### Problem details
Each of the lines below must be written out exactly as shown.

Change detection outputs
*-*-*
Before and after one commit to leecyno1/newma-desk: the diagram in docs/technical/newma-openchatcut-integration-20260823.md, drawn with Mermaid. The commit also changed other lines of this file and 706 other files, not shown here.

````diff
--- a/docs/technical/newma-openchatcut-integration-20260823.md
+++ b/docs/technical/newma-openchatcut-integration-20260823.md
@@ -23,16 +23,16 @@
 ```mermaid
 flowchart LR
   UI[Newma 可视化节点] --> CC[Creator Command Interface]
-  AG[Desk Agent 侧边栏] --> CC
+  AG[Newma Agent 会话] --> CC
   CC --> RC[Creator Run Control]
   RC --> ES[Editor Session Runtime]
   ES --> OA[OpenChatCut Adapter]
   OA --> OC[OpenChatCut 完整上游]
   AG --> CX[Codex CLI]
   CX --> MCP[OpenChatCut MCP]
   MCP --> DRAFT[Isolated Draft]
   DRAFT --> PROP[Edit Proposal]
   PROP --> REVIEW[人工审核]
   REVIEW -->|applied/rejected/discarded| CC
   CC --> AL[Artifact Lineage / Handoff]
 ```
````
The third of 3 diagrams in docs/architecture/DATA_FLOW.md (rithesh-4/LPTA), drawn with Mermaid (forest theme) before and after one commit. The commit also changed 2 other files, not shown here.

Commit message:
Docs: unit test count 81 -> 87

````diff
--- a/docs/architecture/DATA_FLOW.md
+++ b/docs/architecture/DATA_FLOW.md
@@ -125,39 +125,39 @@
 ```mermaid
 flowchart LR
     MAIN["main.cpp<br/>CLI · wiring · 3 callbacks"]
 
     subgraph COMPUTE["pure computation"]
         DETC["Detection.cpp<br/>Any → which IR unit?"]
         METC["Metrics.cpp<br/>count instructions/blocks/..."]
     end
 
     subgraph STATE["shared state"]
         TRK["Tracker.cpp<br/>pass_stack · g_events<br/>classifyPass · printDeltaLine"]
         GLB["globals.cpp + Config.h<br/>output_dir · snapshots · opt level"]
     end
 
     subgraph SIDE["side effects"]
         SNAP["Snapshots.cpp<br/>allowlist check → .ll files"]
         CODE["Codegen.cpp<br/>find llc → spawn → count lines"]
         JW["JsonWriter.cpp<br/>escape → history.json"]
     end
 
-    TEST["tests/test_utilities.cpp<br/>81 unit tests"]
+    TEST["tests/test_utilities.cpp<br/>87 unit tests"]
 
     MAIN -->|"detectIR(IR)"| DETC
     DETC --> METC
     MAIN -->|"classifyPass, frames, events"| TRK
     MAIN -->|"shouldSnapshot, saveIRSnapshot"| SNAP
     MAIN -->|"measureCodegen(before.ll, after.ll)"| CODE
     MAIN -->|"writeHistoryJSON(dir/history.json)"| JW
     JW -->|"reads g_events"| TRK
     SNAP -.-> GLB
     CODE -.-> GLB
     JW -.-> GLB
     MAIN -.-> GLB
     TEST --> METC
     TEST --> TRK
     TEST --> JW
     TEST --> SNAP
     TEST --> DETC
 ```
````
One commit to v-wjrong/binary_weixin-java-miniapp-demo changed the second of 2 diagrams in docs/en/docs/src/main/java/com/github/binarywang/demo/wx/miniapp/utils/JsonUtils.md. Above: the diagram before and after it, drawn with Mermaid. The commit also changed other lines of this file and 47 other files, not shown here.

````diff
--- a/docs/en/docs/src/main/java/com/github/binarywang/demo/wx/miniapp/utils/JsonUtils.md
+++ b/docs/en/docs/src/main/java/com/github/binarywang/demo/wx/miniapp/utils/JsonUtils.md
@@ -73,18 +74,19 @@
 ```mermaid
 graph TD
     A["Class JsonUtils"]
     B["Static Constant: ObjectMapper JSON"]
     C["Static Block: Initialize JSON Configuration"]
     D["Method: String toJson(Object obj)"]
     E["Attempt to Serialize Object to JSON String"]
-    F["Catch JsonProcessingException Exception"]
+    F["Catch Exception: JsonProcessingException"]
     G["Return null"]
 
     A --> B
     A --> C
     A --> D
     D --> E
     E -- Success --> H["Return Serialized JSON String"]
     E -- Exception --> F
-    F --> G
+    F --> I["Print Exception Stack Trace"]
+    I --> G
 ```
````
*-*-*
### Solution for this problem
Before and after one commit to leecyno1/newma-desk: the diagram in docs/technical/newma-openchatcut-integration-20260823.md, drawn with Mermaid. The commit also changed other lines of this file and 706 other files, not shown here.

````diff
--- a/docs/technical/newma-openchatcut-integration-20260823.md
+++ b/docs/technical/newma-openchatcut-integration-20260823.md
@@ -23,16 +23,16 @@
 ```mermaid
 flowchart LR
   UI[Newma 可视化节点] --> CC[Creator Command Interface]
-  AG[Desk Agent 侧边栏] --> CC
+  AG[Newma Agent 会话] --> CC
   CC --> RC[Creator Run Control]
   RC --> ES[Editor Session Runtime]
   ES --> OA[OpenChatCut Adapter]
   OA --> OC[OpenChatCut 完整上游]
   AG --> CX[Codex CLI]
   CX --> MCP[OpenChatCut MCP]
   MCP --> DRAFT[Isolated Draft]
   DRAFT --> PROP[Edit Proposal]
   PROP --> REVIEW[人工审核]
   REVIEW -->|applied/rejected/discarded| CC
   CC --> AL[Artifact Lineage / Handoff]
 ```
````
The third of 3 diagrams in docs/architecture/DATA_FLOW.md (rithesh-4/LPTA), drawn with Mermaid (forest theme) before and after one commit. The commit also changed 2 other files, not shown here.

Commit message:
Docs: unit test count 81 -> 87

````diff
--- a/docs/architecture/DATA_FLOW.md
+++ b/docs/architecture/DATA_FLOW.md
@@ -125,39 +125,39 @@
 ```mermaid
 flowchart LR
     MAIN["main.cpp<br/>CLI · wiring · 3 callbacks"]
 
     subgraph COMPUTE["pure computation"]
         DETC["Detection.cpp<br/>Any → which IR unit?"]
         METC["Metrics.cpp<br/>count instructions/blocks/..."]
     end
 
     subgraph STATE["shared state"]
         TRK["Tracker.cpp<br/>pass_stack · g_events<br/>classifyPass · printDeltaLine"]
         GLB["globals.cpp + Config.h<br/>output_dir · snapshots · opt level"]
     end
 
     subgraph SIDE["side effects"]
         SNAP["Snapshots.cpp<br/>allowlist check → .ll files"]
         CODE["Codegen.cpp<br/>find llc → spawn → count lines"]
         JW["JsonWriter.cpp<br/>escape → history.json"]
     end
 
-    TEST["tests/test_utilities.cpp<br/>81 unit tests"]
+    TEST["tests/test_utilities.cpp<br/>87 unit tests"]
 
     MAIN -->|"detectIR(IR)"| DETC
     DETC --> METC
     MAIN -->|"classifyPass, frames, events"| TRK
     MAIN -->|"shouldSnapshot, saveIRSnapshot"| SNAP
     MAIN -->|"measureCodegen(before.ll, after.ll)"| CODE
     MAIN -->|"writeHistoryJSON(dir/history.json)"| JW
     JW -->|"reads g_events"| TRK
     SNAP -.-> GLB
     CODE -.-> GLB
     JW -.-> GLB
     MAIN -.-> GLB
     TEST --> METC
     TEST --> TRK
     TEST --> JW
     TEST --> SNAP
     TEST --> DETC
 ```
````
One commit to v-wjrong/binary_weixin-java-miniapp-demo changed the second of 2 diagrams in docs/en/docs/src/main/java/com/github/binarywang/demo/wx/miniapp/utils/JsonUtils.md. Above: the diagram before and after it, drawn with Mermaid. The commit also changed other lines of this file and 47 other files, not shown here.

````diff
--- a/docs/en/docs/src/main/java/com/github/binarywang/demo/wx/miniapp/utils/JsonUtils.md
+++ b/docs/en/docs/src/main/java/com/github/binarywang/demo/wx/miniapp/utils/JsonUtils.md
@@ -73,18 +74,19 @@
 ```mermaid
 graph TD
     A["Class JsonUtils"]
     B["Static Constant: ObjectMapper JSON"]
     C["Static Block: Initialize JSON Configuration"]
     D["Method: String toJson(Object obj)"]
     E["Attempt to Serialize Object to JSON String"]
-    F["Catch JsonProcessingException Exception"]
+    F["Catch Exception: JsonProcessingException"]
     G["Return null"]
 
     A --> B
     A --> C
     A --> D
     D --> E
     E -- Success --> H["Return Serialized JSON String"]
     E -- Exception --> F
-    F --> G
+    F --> I["Print Exception Stack Trace"]
+    I --> G
 ```
````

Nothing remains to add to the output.